Hotel owners looking to divest in buoyant investment climate
More hotels will be offered for sale this year as owners look to take advantage of the buoyant investment climate by selling off increasingly valuable assets, a Colliers International expert say.
Dean Humphries, Hotels National Director at Colliers International, says the sector experienced an “exceptional finish” to 2017, with its key trading metrics the strongest since records began.
“With record international tourist numbers and little new room supply, hotels were incredibly tightly held last year,” he says.
“No major hotels were sold in 2017, contributing to one of the lowest volume of hotel transactions on record.
“However, that looks likely to change this year as occupancy rates plateau, room rate growth slows, and more new hotels are developed.
“We’ll see more hotels being offered to the market for sale as some owners look to divest of their assets after benefitting from a significant uplift in value over recent years.”
Humphries says that trend is already evident, with the iconic Skotel Alpine Resort (pictured) on the slopes of Mount Ruapehu being listed for sale last week.

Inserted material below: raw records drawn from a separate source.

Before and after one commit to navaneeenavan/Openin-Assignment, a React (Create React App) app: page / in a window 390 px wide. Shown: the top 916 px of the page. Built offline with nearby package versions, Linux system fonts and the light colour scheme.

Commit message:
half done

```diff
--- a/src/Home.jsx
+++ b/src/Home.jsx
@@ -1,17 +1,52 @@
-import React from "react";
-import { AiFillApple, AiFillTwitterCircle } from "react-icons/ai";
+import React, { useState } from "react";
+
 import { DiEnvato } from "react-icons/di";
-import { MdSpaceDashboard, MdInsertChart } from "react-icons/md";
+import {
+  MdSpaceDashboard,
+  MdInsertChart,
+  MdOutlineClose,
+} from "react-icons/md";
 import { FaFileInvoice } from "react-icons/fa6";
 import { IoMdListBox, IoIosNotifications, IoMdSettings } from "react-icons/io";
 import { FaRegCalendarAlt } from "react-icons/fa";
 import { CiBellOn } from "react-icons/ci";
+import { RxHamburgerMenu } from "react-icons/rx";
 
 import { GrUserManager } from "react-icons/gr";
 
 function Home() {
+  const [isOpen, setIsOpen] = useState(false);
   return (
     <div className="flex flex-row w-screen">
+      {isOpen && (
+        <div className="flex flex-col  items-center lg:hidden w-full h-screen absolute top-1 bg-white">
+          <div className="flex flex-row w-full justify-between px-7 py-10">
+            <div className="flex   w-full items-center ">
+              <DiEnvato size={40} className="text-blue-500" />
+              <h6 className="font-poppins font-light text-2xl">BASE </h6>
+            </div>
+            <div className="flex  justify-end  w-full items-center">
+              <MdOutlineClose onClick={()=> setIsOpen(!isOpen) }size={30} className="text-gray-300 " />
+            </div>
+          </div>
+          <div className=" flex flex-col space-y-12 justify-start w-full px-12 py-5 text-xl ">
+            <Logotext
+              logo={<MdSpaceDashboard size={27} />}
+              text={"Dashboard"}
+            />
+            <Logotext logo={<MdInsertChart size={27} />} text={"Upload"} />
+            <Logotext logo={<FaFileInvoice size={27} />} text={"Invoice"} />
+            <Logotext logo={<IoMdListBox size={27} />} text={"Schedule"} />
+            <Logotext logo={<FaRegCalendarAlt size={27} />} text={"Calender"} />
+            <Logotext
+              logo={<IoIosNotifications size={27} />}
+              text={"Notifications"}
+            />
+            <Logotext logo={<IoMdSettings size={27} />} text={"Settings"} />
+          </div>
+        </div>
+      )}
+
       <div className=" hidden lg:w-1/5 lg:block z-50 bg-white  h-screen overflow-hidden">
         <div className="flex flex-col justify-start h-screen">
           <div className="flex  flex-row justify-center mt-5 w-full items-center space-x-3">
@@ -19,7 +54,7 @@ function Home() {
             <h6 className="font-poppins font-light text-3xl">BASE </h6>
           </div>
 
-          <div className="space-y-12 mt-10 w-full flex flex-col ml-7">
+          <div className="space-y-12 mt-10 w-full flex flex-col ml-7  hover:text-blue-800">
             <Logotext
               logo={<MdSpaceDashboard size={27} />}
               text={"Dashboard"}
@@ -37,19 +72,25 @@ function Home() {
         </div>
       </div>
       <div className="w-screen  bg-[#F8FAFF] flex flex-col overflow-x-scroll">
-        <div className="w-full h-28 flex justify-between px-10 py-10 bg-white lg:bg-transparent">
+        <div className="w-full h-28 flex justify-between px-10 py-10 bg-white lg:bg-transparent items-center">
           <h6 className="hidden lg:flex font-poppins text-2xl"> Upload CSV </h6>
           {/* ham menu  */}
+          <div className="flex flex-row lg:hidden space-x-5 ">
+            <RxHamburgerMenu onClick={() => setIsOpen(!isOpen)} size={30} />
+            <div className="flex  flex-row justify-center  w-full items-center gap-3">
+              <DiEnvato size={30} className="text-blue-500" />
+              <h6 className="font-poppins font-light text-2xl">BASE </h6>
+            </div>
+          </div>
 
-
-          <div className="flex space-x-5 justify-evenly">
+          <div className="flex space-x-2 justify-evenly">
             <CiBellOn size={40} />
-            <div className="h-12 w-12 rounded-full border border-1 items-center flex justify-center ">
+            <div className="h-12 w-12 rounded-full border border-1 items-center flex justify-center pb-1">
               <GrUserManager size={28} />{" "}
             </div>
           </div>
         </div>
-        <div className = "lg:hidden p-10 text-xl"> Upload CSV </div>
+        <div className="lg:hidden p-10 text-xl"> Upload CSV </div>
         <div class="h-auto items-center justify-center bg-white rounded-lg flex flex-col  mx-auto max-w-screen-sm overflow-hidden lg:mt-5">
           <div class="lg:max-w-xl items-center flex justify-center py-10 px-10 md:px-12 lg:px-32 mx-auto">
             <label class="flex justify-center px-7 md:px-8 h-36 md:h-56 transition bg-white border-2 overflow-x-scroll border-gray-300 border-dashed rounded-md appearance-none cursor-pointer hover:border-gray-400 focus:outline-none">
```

Known as the “highest hotel in New Zealand” due to its elevation of 1,134m above sea level, the 3 star plus hotel is being marketed for sale by Humphries and Colliers International Broker Mathew Gibbard.
Offers by way of expressions of interest close on 1 March.
Built in the 1960s, the hotel has been extended and upgraded a number of times and currently comprises a 31 room hotel, five standalone chalets, and 12 rooms of budget accommodation with 36 beds.
As well as staff and management accommodation, the resort also offers a large restaurant and bar, gymnasium, spas and saunas, games rooms, on-site ski hire and equipment facility, and 70 car parks.
Humphries says another “significant” hotel asset is due to be put up for sale later this month – the first major hotel to be offered to the market in more than a year.
“Market conditions are excellent for owners looking to divest,” he says.
“Last year, New Zealand completed the fifth consecutive year of its current tourism boom, which started in 2013.
“Hotels were one of the key beneficiaries of the 3.7 million visitors who came to our country in 2017, with hotel occupancy and room rates reaching record highs in all major centres.
“This is now traversing through most regional markets which are also reporting strong occupancy and room rates.”
Humphries says Auckland and Queenstown continue to lead the charge with occupancy reaching 86.8 per cent and 82.5 per cent respectively for the year ending December 2017, with many other regions now recording occupancy levels above 75 per cent.
Room rates also continue to climb with Queenstown recording the highest room rate at $225.43, a 16 per cent increase from the previous year, followed closely by Auckland at $209.92, a 14.5 percent increase.
Other key trends in the hotel sector last year included:
- One of the lowest recorded volumes of hotel transactions, with owners electing to hold onto their assets. Collies International research recorded just $50 million worth of transactions in the wider hotel sector, characterised by smaller properties (under 100 rooms) predominantly in regional locations;
- Historically low volumes of new hotel supply, with an increase of just 738 rooms (3.5 per cent) of new inventory across the country including M Social (repositioning of the former Copthorne Auckland), Haka Hotel, Ramada Albany, Crowne Plaza Christchurch, The Park Wellington and QT Queenstown;
- An increasing development pipeline of proposed hotels, particularly in Auckland and Queenstown;
- The continued popularity of short stay e-platforms such as Airbnb, with exponential growth in listings throughout New Zealand.